Written by on August 17, 2020

Photo courtesy to the CDC

NORMAL, Ill.- McLean County Health Department is reporting 38 new cases of COVID-19 today, bringing the total to 776 cases. 

Currently, 136 individuals are isolating at home. While six individuals are currently hospitalized, while one of those is in the Intensive Care Unit. There are 618 individuals that have been released from isolation and are considered recovered. 

According to McLean County Health Department Administrator Jessica McKnight, McLean County has now their sixteenth COVID-related death in McLean County, a woman in her 60s. 

“This most recent fatality was not related to a long-term care facility.  Our thoughts are with all those who have been affected by the virus,” said McKnight.

McLean County reported nearly 100 new cases of COVID last week and has averaged over 100 active cases each day. Over 35,900 tests have been resulted for a cumulative positivity rate of 2.2%. 

McLean County Health Department continues to discourage holding or attending large gatherings, which are a high risk for spreading the virus.

“Parties and events where social distancing is not practiced needlessly put all those present in danger. Parties and gatherings are not just a threat for those present,” said McKnight. “Anyone could unknowingly spread the virus to friends, family, or co-workers who are more vulnerable.”

A person can infect another person up to 48 hours before they exhibit any symptoms.  Asymptomatic individuals, or those who never develop symptoms despite testing positive, can also infect others. A person can infect another person up to 48 hours before they exhibit any symptoms.  Asymptomatic individuals, or those who never develop symptoms despite testing positive, can also infect others.

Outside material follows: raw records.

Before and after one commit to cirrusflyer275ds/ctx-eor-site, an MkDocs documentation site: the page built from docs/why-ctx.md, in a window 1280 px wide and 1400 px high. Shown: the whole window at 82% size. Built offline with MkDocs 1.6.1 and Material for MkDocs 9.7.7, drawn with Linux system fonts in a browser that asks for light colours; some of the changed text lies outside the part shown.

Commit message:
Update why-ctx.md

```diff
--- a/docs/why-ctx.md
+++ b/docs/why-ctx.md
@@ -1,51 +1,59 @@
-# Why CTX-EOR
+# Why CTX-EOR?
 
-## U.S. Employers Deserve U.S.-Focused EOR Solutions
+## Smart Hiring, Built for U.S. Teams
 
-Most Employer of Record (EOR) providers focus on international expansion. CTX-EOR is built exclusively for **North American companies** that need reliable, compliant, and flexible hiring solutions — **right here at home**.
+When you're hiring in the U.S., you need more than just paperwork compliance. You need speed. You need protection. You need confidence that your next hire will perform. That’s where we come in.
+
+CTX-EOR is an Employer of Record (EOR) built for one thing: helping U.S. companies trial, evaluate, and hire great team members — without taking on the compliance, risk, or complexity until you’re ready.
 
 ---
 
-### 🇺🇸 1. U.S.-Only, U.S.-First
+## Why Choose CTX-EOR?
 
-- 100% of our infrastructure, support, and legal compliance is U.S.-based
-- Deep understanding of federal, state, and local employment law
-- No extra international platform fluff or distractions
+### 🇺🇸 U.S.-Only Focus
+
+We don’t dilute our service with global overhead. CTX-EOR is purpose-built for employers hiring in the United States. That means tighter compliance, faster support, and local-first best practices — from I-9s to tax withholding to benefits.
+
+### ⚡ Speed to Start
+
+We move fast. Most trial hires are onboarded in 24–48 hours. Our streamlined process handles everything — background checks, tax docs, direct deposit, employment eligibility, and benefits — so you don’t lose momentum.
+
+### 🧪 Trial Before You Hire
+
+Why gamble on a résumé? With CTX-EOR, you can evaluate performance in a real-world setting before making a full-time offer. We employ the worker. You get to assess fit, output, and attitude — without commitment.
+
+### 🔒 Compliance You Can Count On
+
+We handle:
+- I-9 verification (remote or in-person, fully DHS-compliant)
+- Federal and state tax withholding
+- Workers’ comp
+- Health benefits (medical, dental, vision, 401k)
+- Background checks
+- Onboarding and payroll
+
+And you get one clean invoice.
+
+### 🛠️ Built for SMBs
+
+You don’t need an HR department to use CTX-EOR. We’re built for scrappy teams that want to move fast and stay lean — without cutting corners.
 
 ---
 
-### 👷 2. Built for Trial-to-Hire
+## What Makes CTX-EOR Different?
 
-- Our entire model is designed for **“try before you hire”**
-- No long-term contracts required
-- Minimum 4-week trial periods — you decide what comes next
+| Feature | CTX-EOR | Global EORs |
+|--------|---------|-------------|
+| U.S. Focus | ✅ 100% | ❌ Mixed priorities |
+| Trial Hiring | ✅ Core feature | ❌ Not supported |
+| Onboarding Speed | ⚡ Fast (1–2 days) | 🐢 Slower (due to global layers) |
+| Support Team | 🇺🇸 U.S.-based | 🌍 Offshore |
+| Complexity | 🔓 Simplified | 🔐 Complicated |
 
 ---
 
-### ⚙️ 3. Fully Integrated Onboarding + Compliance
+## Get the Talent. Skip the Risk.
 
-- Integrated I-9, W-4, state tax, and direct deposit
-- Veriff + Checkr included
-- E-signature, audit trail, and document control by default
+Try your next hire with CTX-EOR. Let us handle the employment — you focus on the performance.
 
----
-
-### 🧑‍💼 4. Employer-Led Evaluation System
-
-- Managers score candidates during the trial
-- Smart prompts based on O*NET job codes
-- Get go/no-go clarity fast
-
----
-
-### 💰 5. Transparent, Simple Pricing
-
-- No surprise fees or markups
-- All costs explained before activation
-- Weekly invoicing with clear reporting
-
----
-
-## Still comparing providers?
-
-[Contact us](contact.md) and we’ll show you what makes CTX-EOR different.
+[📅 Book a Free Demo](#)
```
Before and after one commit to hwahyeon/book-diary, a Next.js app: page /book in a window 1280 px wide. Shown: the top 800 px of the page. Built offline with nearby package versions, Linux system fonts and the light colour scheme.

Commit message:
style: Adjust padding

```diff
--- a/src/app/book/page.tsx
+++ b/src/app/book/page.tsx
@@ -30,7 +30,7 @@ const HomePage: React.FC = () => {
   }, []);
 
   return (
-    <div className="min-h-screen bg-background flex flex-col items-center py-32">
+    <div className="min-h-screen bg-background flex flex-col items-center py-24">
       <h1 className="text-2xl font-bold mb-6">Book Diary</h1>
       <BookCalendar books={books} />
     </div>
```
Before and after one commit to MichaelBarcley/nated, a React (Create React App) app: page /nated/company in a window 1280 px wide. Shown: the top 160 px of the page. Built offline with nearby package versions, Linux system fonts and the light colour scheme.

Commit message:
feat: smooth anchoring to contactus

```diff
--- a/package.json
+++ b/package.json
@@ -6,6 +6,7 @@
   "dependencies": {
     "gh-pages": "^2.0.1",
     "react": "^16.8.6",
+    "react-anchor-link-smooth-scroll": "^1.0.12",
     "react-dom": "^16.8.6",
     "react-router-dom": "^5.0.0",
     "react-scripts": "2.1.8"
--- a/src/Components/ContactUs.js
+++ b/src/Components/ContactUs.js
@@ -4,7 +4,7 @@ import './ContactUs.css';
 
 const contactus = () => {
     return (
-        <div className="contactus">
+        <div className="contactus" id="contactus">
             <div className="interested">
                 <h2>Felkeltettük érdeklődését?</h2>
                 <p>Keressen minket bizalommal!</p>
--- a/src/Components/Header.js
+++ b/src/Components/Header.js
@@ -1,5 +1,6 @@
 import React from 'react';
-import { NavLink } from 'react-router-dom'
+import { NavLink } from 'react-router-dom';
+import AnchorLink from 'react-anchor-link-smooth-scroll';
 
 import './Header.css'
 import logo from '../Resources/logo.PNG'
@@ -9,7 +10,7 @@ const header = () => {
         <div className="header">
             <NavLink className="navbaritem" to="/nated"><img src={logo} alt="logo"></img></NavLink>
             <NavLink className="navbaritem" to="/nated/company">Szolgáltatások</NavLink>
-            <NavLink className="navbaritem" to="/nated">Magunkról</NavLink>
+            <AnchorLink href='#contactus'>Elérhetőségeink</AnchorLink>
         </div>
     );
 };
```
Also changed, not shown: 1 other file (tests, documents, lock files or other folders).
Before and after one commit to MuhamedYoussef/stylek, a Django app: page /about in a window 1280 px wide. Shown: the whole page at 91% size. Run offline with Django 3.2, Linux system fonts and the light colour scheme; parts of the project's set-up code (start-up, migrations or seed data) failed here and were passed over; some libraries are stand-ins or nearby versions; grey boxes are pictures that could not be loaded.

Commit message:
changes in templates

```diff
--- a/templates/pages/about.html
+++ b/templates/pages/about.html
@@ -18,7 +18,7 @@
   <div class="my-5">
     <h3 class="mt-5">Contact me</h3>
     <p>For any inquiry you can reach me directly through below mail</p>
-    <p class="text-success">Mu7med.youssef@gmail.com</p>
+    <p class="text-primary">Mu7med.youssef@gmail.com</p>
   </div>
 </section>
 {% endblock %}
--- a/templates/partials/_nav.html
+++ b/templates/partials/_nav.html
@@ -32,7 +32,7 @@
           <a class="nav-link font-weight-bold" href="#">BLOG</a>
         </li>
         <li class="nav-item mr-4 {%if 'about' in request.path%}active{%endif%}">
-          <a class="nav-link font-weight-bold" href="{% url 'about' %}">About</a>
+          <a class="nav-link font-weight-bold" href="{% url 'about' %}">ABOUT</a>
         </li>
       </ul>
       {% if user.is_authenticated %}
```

About 7% of McLean County’s COVID cases have been asymptomatic throughout their isolation.

The McLean County health department is recommending that you be tested for COVID 5 to 7 days after attending a party. 

While some people with underlying health conditions are more likely than others to become severely ill, even young healthy individuals can have complications from the virus, and some may even need to be hospitalized.

“Everyone is at risk for getting COVID-19 if they are exposed to the virus. Every interaction with someone outside your household should be treated as a risk for transmission,” said McKnight.